Tip: You can learn more about DTI and calculate yours here.
5. Can you afford the down payment? Lenders prefer 20% down payments – this is also beneficial to you as the home owner because you won’t have to pay Private Mortgage Insurance (or PMI). Depending on the loan, you may be able to buy your home for as little as 3% down. But remember, the lower the down payment the higher your mortgage.
Tip: Wondering how much you should put down? Check out this NerdWallet article and calculator. Also, don’t forget to take a look at the federal, state, and county programs that might be available – especially if you’re a first-time home buyer. Remember that closing costs, unless you negotiate to have the seller pay them, can often eat into your down payment. Make sure that you leave room for those costs.
6. What mortgage can you afford? It may be tempting to base your mortgage off of what you are paying in rent. While that’s a helpful place to start, you’ll likely want to aim lower because of the extra costs (see below) of owning a home. If you’re anything like us, you’ll be approved for a mortgage amount that’s far above what you can actually afford. Again, that’s because lenders aren’t looking at your full financial picture – just your DTI. Do your research and make sure you are confident you can afford your home before you even consider looking at it.
Tip: Check out this calculator to see how much home you can afford. As you look at home buying sites you may be tempted to use their mortgage estimates, remember those tend to be underestimated because they often don’t include those extra costs that come with a mortgage.
7. Do you have room in your budget for the other on-going costs (property taxes, home owner’s insurance, HOA fees (if you have them), ongoing maintenance costs, etc.)? Your mortgage is just one part of the cost of owning and maintaining a home. You’ll need to set-aside money for other on-going costs like property taxes, home owner’s insurance, HOA fees (if you have them), on-going maintenance costs, utilities, yard care, pest control (if needed), and more. You’ll also be responsible for property taxes, these may come out of your escrow account or you may owe them outright.

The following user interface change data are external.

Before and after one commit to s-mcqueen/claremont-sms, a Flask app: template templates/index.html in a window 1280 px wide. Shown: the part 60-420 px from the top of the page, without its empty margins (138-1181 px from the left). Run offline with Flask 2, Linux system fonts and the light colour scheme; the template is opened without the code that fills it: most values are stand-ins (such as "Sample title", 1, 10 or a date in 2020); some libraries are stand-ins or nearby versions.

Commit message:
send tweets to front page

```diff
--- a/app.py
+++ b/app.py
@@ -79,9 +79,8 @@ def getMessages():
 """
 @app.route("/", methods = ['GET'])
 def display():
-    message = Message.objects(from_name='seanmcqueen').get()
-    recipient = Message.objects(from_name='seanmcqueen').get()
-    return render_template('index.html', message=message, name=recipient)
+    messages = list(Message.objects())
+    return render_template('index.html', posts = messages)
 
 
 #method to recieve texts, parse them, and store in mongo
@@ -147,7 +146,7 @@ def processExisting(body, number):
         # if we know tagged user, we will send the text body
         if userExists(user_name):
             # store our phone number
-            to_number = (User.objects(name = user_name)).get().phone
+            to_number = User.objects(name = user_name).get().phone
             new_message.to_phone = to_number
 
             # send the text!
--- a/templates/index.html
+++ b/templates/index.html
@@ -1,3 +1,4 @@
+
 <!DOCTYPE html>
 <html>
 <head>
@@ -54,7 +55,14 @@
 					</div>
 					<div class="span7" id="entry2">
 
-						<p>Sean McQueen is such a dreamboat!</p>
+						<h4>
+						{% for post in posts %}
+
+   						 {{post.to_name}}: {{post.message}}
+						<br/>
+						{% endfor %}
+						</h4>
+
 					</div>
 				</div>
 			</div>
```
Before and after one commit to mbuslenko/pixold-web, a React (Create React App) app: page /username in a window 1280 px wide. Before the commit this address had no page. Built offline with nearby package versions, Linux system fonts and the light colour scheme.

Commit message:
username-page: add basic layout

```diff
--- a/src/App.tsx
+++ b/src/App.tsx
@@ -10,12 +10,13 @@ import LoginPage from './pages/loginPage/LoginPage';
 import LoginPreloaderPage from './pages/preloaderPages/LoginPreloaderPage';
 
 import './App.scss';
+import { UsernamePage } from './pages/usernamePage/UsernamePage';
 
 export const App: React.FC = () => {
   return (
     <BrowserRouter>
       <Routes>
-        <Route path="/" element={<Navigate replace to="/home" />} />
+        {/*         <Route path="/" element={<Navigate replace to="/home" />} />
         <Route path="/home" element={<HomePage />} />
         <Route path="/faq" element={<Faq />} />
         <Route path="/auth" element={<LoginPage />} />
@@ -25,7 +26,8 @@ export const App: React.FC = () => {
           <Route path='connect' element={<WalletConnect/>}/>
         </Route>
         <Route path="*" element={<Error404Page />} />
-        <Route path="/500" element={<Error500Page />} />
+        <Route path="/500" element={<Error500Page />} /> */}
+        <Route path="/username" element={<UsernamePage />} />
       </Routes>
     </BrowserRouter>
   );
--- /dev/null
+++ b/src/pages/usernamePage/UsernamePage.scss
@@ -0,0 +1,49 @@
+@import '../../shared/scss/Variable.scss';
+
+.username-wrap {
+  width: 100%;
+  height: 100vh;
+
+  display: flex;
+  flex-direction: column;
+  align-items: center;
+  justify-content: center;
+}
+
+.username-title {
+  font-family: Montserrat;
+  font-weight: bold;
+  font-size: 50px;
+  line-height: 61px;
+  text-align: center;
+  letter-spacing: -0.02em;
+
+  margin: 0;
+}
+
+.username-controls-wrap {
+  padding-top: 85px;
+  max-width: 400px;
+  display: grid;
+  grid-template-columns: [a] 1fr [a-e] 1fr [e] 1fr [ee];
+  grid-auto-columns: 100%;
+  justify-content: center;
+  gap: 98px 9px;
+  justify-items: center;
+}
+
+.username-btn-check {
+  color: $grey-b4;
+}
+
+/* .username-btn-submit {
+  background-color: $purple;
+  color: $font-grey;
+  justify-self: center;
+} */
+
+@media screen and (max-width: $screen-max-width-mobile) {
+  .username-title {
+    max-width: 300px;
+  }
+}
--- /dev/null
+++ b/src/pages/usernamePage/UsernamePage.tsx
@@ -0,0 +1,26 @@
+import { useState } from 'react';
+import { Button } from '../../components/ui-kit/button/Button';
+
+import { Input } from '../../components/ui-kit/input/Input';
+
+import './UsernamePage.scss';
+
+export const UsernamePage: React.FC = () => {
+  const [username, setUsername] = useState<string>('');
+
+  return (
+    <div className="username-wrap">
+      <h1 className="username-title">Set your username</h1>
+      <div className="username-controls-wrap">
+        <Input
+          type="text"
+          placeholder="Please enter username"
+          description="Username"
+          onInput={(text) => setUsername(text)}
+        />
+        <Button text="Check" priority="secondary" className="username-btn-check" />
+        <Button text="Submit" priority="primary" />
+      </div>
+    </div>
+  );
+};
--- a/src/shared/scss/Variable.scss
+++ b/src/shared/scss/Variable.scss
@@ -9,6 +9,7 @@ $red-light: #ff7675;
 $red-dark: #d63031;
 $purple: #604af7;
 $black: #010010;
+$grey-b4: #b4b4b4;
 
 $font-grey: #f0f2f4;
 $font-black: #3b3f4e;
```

Tip: Use this calculator and article from Angie’s List to determine your monthly home ownership costs. Curious about property taxes? Take a look at this calculator from SmartAsset. Ask your lender if you’ll have an escrow account to help you cover the cost of property taxes and home owner’s insurance.
As you can see, home buying, ownership, and maintenance is often more expensive than it initially appears to be. Owning a home costs a lot more than just the down payment and the mortgage payments. There will surprises along the way that you never anticipated. That’s why it’s important to have an emergency fund and breathing space in your monthly budget so you don’t have to sweat the small stuff as it comes up. Also, don’t spend all of that money ear-marked for a down payment on your actual down payment. Set some money aside to help cover closing costs, any initial maintenance or repairs, and any furniture, appliances, or paint that you might need to make your house really feel like your home.
Yes, home ownership can be expensive, but if you the purchase aligns with your values, dreams, and goals, hopefully, it will all be worth it. In our experience, we’ve weathered many smaller surprise expenses from unanticipated lawn care costs to pest control services to HV/AC maintenance. In the meantime, we’ve continued to save up in anticipation of those larger surprises. We take pride in our home and the many ways that is helping us live out our values of creativity, sustainability, and hospitality.